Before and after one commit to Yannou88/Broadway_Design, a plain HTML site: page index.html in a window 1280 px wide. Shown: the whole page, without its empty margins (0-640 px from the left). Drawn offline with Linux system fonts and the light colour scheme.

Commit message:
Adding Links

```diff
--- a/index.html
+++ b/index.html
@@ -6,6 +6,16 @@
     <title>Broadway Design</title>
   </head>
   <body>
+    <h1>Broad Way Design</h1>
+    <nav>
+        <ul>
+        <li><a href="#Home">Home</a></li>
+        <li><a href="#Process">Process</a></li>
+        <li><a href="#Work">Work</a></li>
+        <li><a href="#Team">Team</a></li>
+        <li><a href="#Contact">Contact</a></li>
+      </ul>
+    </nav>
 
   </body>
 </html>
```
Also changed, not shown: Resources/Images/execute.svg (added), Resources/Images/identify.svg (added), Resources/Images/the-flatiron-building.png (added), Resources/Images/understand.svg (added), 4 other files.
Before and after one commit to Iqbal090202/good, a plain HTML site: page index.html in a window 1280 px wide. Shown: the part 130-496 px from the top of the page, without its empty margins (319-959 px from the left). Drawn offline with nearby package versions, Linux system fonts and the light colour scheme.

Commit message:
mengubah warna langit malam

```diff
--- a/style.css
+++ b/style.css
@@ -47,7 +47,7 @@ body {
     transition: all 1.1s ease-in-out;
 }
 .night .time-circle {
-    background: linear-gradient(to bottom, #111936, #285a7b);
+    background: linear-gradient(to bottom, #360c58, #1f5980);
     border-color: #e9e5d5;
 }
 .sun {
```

---

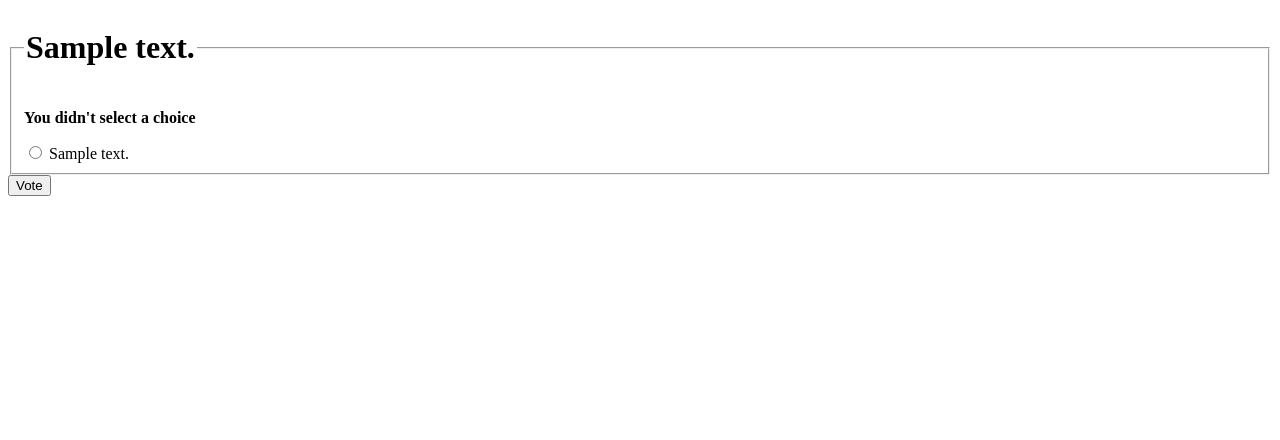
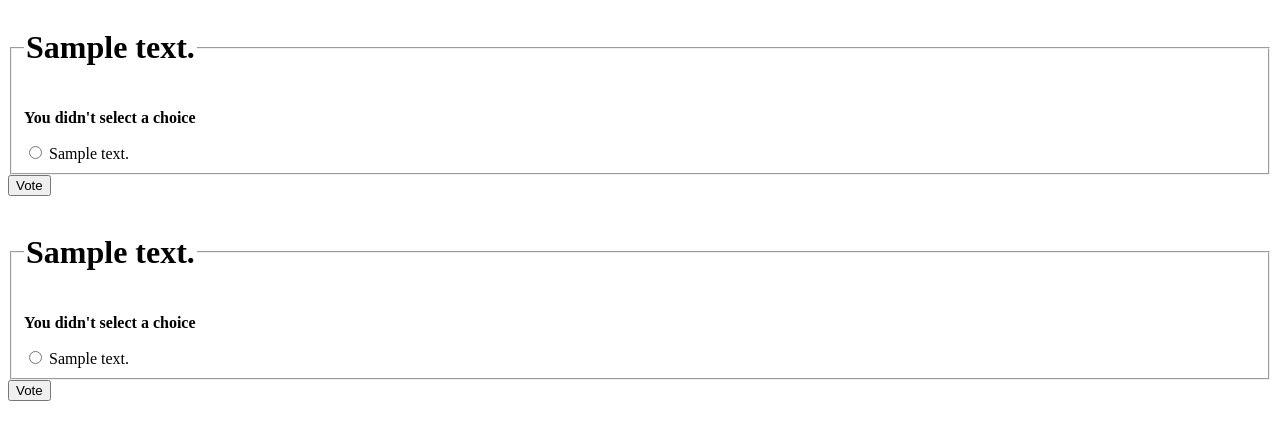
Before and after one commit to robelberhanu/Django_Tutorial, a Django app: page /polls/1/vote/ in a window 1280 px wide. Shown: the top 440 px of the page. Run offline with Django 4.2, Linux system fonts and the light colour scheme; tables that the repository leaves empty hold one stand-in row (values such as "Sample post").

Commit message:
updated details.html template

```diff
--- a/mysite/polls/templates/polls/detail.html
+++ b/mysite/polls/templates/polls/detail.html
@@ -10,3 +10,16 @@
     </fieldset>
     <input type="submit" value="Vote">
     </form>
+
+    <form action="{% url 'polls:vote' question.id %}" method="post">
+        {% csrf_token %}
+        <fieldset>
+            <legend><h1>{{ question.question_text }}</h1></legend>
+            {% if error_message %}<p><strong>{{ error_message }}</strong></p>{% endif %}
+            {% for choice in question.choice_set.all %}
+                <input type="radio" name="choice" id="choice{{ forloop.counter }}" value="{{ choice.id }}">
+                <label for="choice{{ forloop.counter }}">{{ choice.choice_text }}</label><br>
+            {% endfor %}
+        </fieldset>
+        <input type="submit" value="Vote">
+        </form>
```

◆ Activity: Say how many lines of the data hold the word "choice", and leave out everything but the number.

◆ Solution to this problem: 3